The album on which DJ Premier
perfected the template that would launch them into underground stardom and a modicum of mainstream success. Guru's deadpan monotone delivery was shockingly different from other early-'90s MCs, many of who were either substituting charisma for substance or engaging in hardcore "realism" without really commenting on black inner-city life or offering ways to alter the situation for the better. But it is Guru who sounded like the real clarion call of and to the street on Step in the Arena
("Why bring ignorance/where we're inviting you to get advancement," he intones on "Form of Intellect"). Step in the Arena
was the first real mature flowering of his street-wise sagacity. His voice would grow more assured by the next album, but here Guru imparts urban wisdom of a strikingly visible variety. It's easy to allow yourself to get caught up in the fantasy of hardcore rap, but it is somewhat more involving and disorienting to hear truth that avoids exaggeration or glorification. Guru is not easy on any aspect of the inner city, from the "snakes" that exploit the community ("Execution of a Chump") to those that are a product of it ("Just to Get a Rep"), and the result is a surprising but hard-fought compassion ("Who's Gonna Take the Weight?" pleads for the acceptance of responsibility, for not taking the easy path). He seems to have somehow developed a hopefulness out of the bleak surroundings. DJ Premier was already near the top of his game at this early point. His production seems less jazz-fueled on Step in the Arena
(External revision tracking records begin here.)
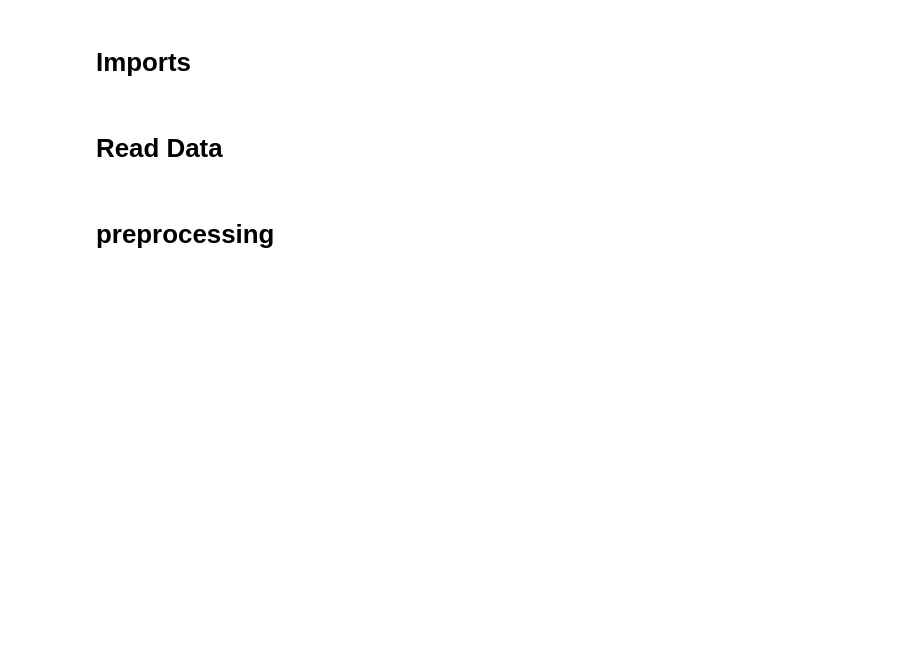
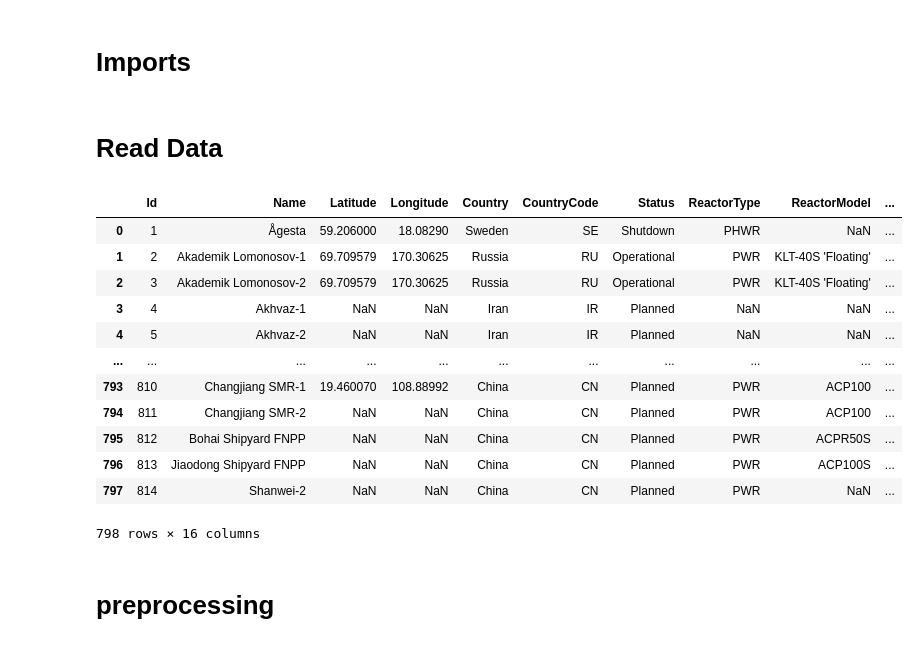
Before and after one commit to Mohamed-El-Kasaby/Dashboard, a Jupyter notebook: Final Dash/Distribution Of Nuclear Power In The World.ipynb, the cells around one changed output. Drawn from its saved outputs; the diff is of its cells as text; code cells hidden in the pictures; blank space fills up the shorter version.

```diff
--- a/Final Dash/Distribution Of Nuclear Power In The World.ipynb
+++ b/Final Dash/Distribution Of Nuclear Power In The World.ipynb
@@ -14,8 +14,22 @@ import dash_bootstrap_components as dbc
 # %%
 #read csv file and mapbox token for maps themes
 df = pd.read_csv('nuclear_power_plants.csv')
 token = open(".mapbox_token").read() # you will need your own token
-# df
+df
+# %% [output]
+|  | Id | Name | Latitude | Longitude | Country | CountryCode | Status | ReactorType | ReactorModel | ... |
+| 0 | 1 | Ågesta | 59.206000 | 18.08290 | Sweden | SE | Shutdown | PHWR | NaN | ... |
+| 1 | 2 | Akademik Lomonosov-1 | 69.709579 | 170.30625 | Russia | RU | Operational | PWR | KLT-40S 'Floating' | ... |
+| 2 | 3 | Akademik Lomonosov-2 | 69.709579 | 170.30625 | Russia | RU | Operational | PWR | KLT-40S 'Floating' | ... |
+| 3 | 4 | Akhvaz-1 | NaN | NaN | Iran | IR | Planned | NaN | NaN | ... |
+| 4 | 5 | Akhvaz-2 | NaN | NaN | Iran | IR | Planned | NaN | NaN | ... |
+| ... | ... | ... | ... | ... | ... | ... | ... | ... | ... | ... |
+| 793 | 810 | Changjiang SMR-1 | 19.460070 | 108.88992 | China | CN | Planned | PWR | ACP100 | ... |
+| 794 | 811 | Changjiang SMR-2 | NaN | NaN | China | CN | Planned | PWR | ACP100 | ... |
+| 795 | 812 | Bohai Shipyard FNPP | NaN | NaN | China | CN | Planned | PWR | ACPR50S | ... |
+| 796 | 813 | Jiaodong Shipyard FNPP | NaN | NaN | China | CN | Planned | PWR | ACP100S | ... |
+| 797 | 814 | Shanwei-2 | NaN | NaN | China | CN | Planned | PWR | NaN | ... |
+798 rows × 16 columns
 # %% [markdown]
 # preprocessing
 # %%
```
Also changed, not shown: parts of 1 cell of this notebook.
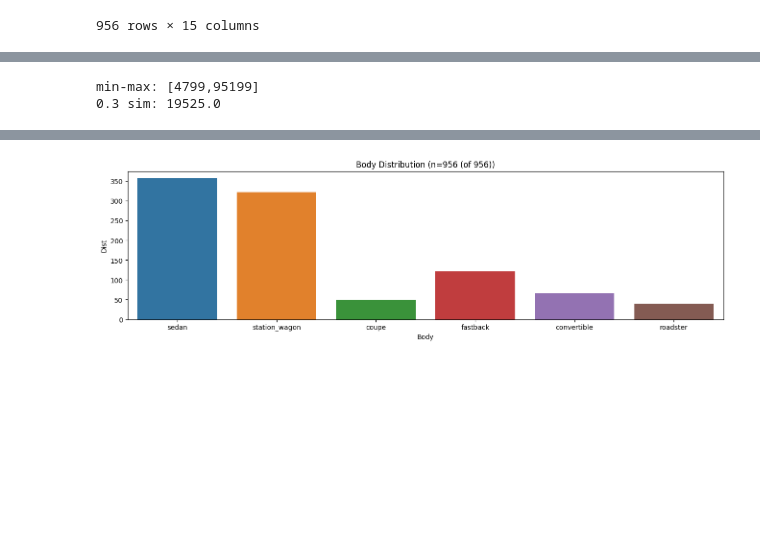
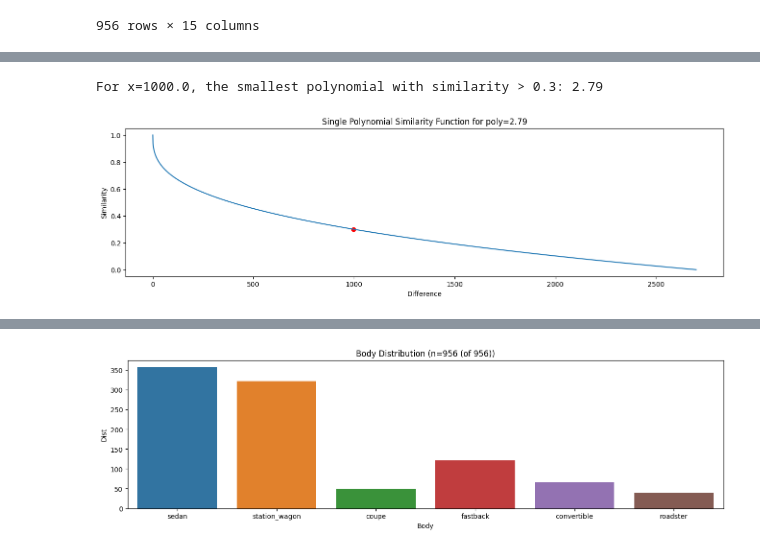
Before and after one commit to ntnu-ai-lab/mycbr-sample-python, a Jupyter notebook: CreateSimilarityMeasures.ipynb, the cells around one changed output, grey strips where cells are left out. Drawn from its saved outputs; the diff is of its cells as text; code cells hidden in the pictures; blank space fills up the shorter version.

```diff
--- a/CreateSimilarityMeasures.ipynb
+++ b/CreateSimilarityMeasures.ipynb
@@ -63,0 +140,5 @@ def get_ranges_symbolic(df, attribute):
+# %%
+att_name = 'CCM'
+
+plt.rcParams["figure.figsize"] = (16, 4)
+plot_numeric_box(raw_data, att_name, att_name)
@@ -64,3 +149,7 @@ def get_ranges_symbolic(df, attribute):
 # %%
-att_min, att_max, sim_03 = get_ranges_numeric(raw_data, 'CCM')
+att_min, att_max, sim_03 = get_ranges_numeric(raw_data, att_name)
+
+
+print('min-max:         [{},{}]'.format(att_min, att_max))
+print('0.3 sim (q3-q1):', sim_03)
 # %% [output]
@@ -69,5 +158,13 @@ min-max: [1600,4300]
-# %%
-att_min, att_max, sim_03 = get_ranges_numeric(raw_data, 'Price')
-# %% [output]
-min-max: [4799,95199]
-0.3 sim: 19525.0
+# %%
+sim_target = 0.3 # similarity score used as threshold
+x_target = sim_03 #
+max_difference = att_max - att_min # the maximum difference between the attribute values in the dataset
+
+poly = find_polynomial(x_target, sim_target, max_difference)
+print(f"For x={x_target}, the smallest polynomial with similarity > 0.3: {poly}")
+# %% [output]
+For x=1000.0, the smallest polynomial with similarity > 0.3: 2.79
+# %%
+plot_single_polynomial_fct(max_difference, poly)
+# %% [output]
+[figure, added]
```
Also changed, not shown: parts of 12 cells of this notebook.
, opting more for spare guitar lines and tight beats, as well as his unmistakable vocal cut-up style of scratching for a slightly warped and out-of-phase soundscape.